### WORK ITEM
Omit all pictures, then repeat the listing exactly.
———
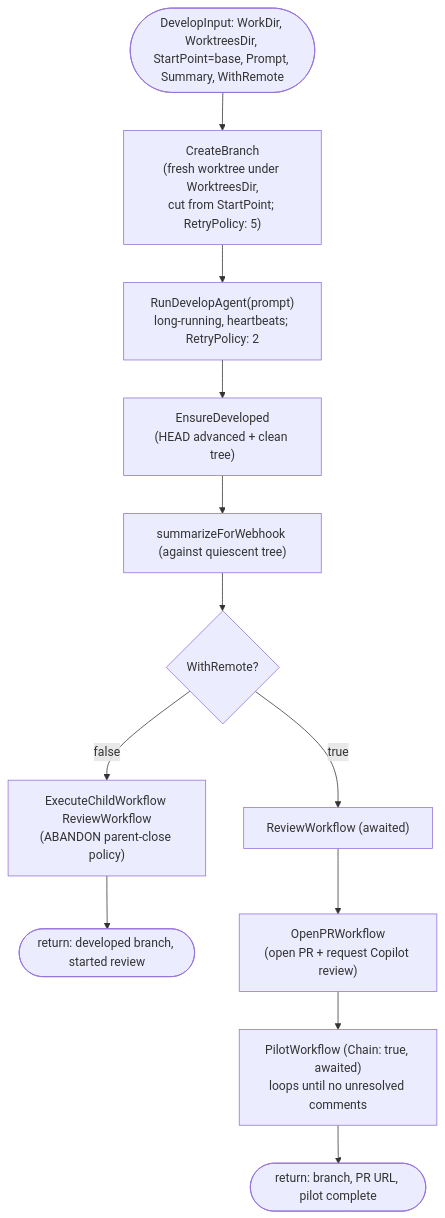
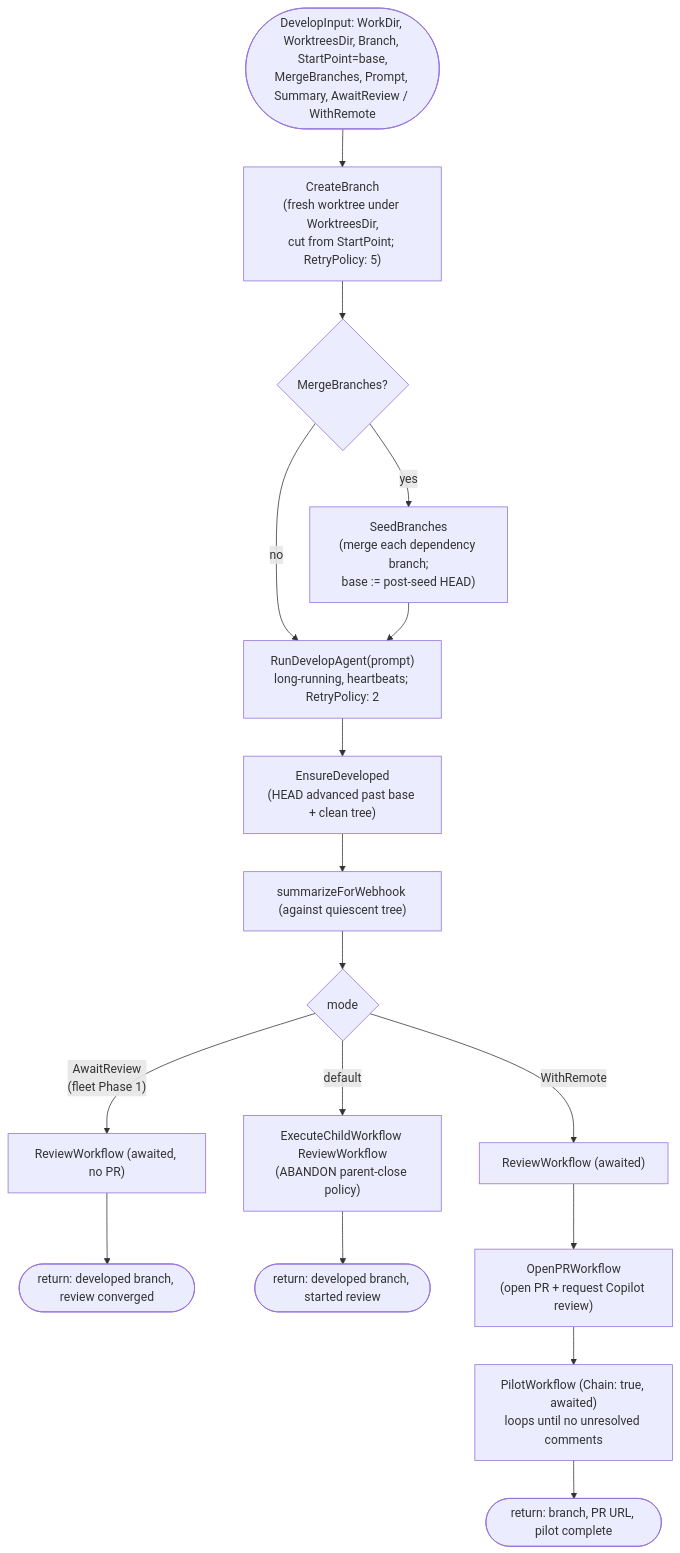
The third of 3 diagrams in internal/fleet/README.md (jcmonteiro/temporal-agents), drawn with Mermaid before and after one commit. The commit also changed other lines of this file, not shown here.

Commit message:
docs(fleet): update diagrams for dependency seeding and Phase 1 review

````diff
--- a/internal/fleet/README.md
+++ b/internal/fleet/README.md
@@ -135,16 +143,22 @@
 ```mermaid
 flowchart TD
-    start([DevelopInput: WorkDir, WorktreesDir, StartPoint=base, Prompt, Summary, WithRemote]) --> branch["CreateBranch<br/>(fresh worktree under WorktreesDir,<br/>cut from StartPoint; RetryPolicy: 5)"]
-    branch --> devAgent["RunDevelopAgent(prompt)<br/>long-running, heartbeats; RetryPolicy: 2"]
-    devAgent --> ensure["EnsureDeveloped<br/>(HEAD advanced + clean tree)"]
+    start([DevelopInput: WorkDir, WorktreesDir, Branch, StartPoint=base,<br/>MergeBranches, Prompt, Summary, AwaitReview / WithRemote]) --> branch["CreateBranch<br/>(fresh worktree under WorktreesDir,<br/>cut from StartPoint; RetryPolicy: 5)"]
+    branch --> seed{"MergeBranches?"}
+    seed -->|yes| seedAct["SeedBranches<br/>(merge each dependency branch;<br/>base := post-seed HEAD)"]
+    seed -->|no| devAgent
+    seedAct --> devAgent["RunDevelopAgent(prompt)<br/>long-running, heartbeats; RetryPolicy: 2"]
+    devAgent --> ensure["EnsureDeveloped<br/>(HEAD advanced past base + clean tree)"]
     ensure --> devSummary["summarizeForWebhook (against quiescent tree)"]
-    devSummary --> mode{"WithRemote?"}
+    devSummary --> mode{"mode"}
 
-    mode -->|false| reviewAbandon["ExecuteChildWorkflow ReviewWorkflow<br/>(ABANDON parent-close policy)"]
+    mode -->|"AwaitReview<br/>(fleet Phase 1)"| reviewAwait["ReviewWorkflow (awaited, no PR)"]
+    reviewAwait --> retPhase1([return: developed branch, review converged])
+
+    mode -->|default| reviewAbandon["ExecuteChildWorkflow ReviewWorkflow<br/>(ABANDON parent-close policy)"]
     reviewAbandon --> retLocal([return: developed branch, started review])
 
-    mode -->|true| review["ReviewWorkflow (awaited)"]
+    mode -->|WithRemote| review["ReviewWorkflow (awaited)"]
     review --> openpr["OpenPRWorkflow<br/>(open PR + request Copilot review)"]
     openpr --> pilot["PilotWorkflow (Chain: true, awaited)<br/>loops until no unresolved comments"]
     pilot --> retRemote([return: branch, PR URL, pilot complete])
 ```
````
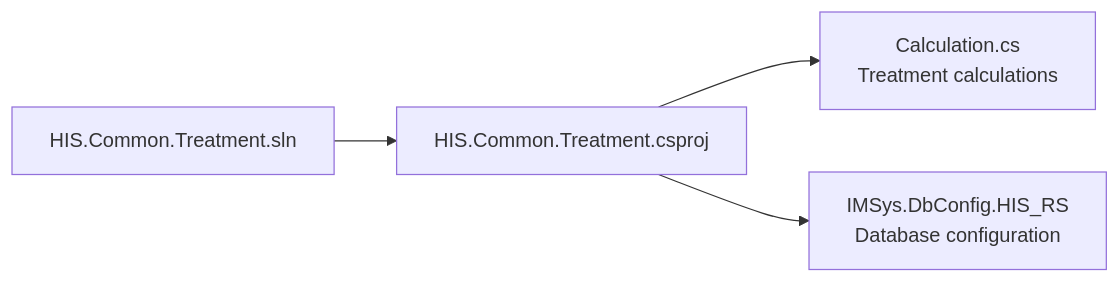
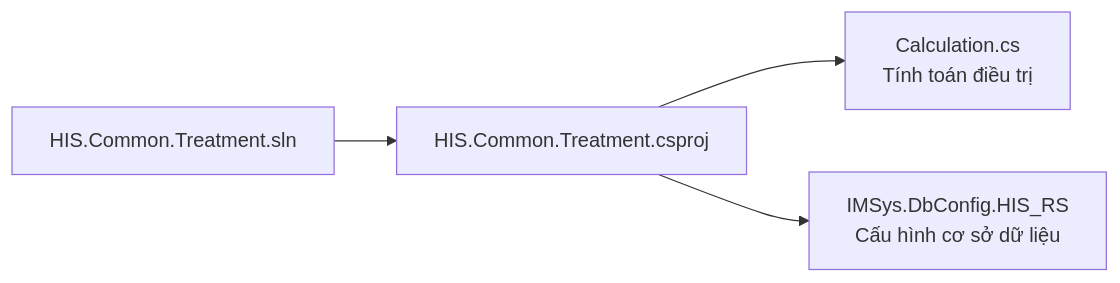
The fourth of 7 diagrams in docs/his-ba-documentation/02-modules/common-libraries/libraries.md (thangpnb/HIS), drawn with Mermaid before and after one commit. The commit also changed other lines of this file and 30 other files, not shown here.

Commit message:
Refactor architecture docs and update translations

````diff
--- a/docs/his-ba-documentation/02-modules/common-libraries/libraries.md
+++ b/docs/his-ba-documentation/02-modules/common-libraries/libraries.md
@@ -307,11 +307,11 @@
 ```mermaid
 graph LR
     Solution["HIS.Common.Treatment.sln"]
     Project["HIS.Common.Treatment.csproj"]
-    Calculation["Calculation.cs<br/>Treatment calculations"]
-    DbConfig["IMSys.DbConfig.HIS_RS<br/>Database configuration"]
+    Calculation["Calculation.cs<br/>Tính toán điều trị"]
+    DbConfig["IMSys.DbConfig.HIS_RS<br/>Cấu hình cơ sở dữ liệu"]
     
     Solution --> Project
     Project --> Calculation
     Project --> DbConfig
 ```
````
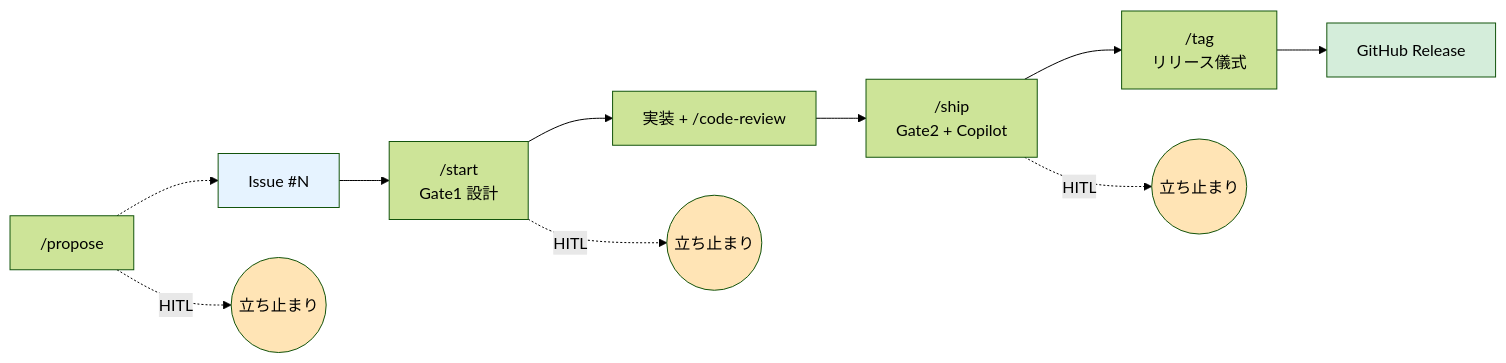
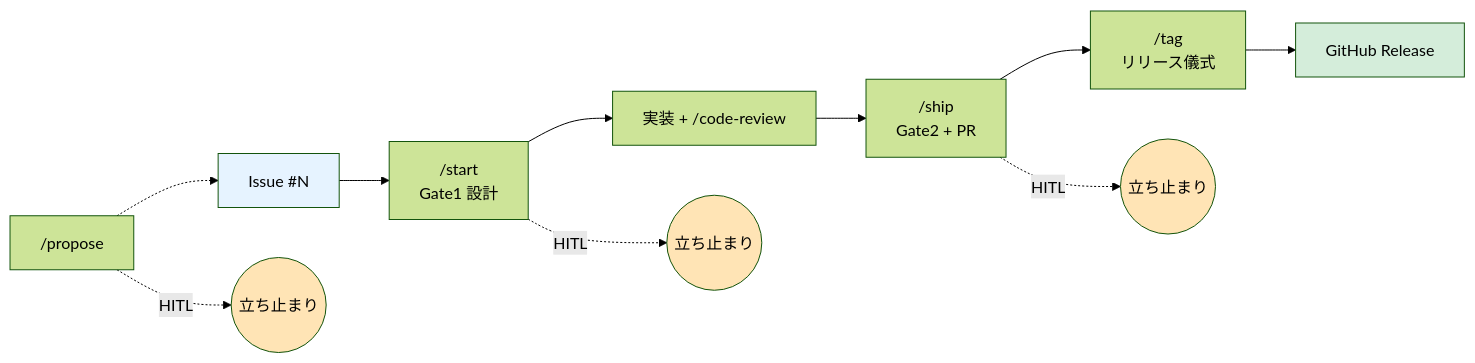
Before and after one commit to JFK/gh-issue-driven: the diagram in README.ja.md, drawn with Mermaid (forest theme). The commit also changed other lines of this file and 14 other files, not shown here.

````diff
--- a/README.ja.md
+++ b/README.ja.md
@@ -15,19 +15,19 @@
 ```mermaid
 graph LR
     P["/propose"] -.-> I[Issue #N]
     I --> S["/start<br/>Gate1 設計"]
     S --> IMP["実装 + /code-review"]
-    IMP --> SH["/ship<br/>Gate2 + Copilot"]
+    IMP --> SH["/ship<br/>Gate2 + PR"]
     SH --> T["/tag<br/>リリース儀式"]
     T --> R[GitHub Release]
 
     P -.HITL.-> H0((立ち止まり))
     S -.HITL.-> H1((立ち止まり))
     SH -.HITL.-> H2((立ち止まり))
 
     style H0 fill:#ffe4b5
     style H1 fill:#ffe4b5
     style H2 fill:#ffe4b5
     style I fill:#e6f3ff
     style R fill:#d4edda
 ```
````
———
### RESULT BELOW
The third of 3 diagrams in internal/fleet/README.md (jcmonteiro/temporal-agents), drawn with Mermaid before and after one commit. The commit also changed other lines of this file, not shown here.

Commit message:
docs(fleet): update diagrams for dependency seeding and Phase 1 review

````diff
--- a/internal/fleet/README.md
+++ b/internal/fleet/README.md
@@ -135,16 +143,22 @@
 ```mermaid
 flowchart TD
-    start([DevelopInput: WorkDir, WorktreesDir, StartPoint=base, Prompt, Summary, WithRemote]) --> branch["CreateBranch<br/>(fresh worktree under WorktreesDir,<br/>cut from StartPoint; RetryPolicy: 5)"]
-    branch --> devAgent["RunDevelopAgent(prompt)<br/>long-running, heartbeats; RetryPolicy: 2"]
-    devAgent --> ensure["EnsureDeveloped<br/>(HEAD advanced + clean tree)"]
+    start([DevelopInput: WorkDir, WorktreesDir, Branch, StartPoint=base,<br/>MergeBranches, Prompt, Summary, AwaitReview / WithRemote]) --> branch["CreateBranch<br/>(fresh worktree under WorktreesDir,<br/>cut from StartPoint; RetryPolicy: 5)"]
+    branch --> seed{"MergeBranches?"}
+    seed -->|yes| seedAct["SeedBranches<br/>(merge each dependency branch;<br/>base := post-seed HEAD)"]
+    seed -->|no| devAgent
+    seedAct --> devAgent["RunDevelopAgent(prompt)<br/>long-running, heartbeats; RetryPolicy: 2"]
+    devAgent --> ensure["EnsureDeveloped<br/>(HEAD advanced past base + clean tree)"]
     ensure --> devSummary["summarizeForWebhook (against quiescent tree)"]
-    devSummary --> mode{"WithRemote?"}
+    devSummary --> mode{"mode"}
 
-    mode -->|false| reviewAbandon["ExecuteChildWorkflow ReviewWorkflow<br/>(ABANDON parent-close policy)"]
+    mode -->|"AwaitReview<br/>(fleet Phase 1)"| reviewAwait["ReviewWorkflow (awaited, no PR)"]
+    reviewAwait --> retPhase1([return: developed branch, review converged])
+
+    mode -->|default| reviewAbandon["ExecuteChildWorkflow ReviewWorkflow<br/>(ABANDON parent-close policy)"]
     reviewAbandon --> retLocal([return: developed branch, started review])
 
-    mode -->|true| review["ReviewWorkflow (awaited)"]
+    mode -->|WithRemote| review["ReviewWorkflow (awaited)"]
     review --> openpr["OpenPRWorkflow<br/>(open PR + request Copilot review)"]
     openpr --> pilot["PilotWorkflow (Chain: true, awaited)<br/>loops until no unresolved comments"]
     pilot --> retRemote([return: branch, PR URL, pilot complete])
 ```
````
The fourth of 7 diagrams in docs/his-ba-documentation/02-modules/common-libraries/libraries.md (thangpnb/HIS), drawn with Mermaid before and after one commit. The commit also changed other lines of this file and 30 other files, not shown here.

Commit message:
Refactor architecture docs and update translations

````diff
--- a/docs/his-ba-documentation/02-modules/common-libraries/libraries.md
+++ b/docs/his-ba-documentation/02-modules/common-libraries/libraries.md
@@ -307,11 +307,11 @@
 ```mermaid
 graph LR
     Solution["HIS.Common.Treatment.sln"]
     Project["HIS.Common.Treatment.csproj"]
-    Calculation["Calculation.cs<br/>Treatment calculations"]
-    DbConfig["IMSys.DbConfig.HIS_RS<br/>Database configuration"]
+    Calculation["Calculation.cs<br/>Tính toán điều trị"]
+    DbConfig["IMSys.DbConfig.HIS_RS<br/>Cấu hình cơ sở dữ liệu"]
     
     Solution --> Project
     Project --> Calculation
     Project --> DbConfig
 ```
````
Before and after one commit to JFK/gh-issue-driven: the diagram in README.ja.md, drawn with Mermaid (forest theme). The commit also changed other lines of this file and 14 other files, not shown here.

````diff
--- a/README.ja.md
+++ b/README.ja.md
@@ -15,19 +15,19 @@
 ```mermaid
 graph LR
     P["/propose"] -.-> I[Issue #N]
     I --> S["/start<br/>Gate1 設計"]
     S --> IMP["実装 + /code-review"]
-    IMP --> SH["/ship<br/>Gate2 + Copilot"]
+    IMP --> SH["/ship<br/>Gate2 + PR"]
     SH --> T["/tag<br/>リリース儀式"]
     T --> R[GitHub Release]
 
     P -.HITL.-> H0((立ち止まり))
     S -.HITL.-> H1((立ち止まり))
     SH -.HITL.-> H2((立ち止まり))
 
     style H0 fill:#ffe4b5
     style H1 fill:#ffe4b5
     style H2 fill:#ffe4b5
     style I fill:#e6f3ff
     style R fill:#d4edda
 ```
````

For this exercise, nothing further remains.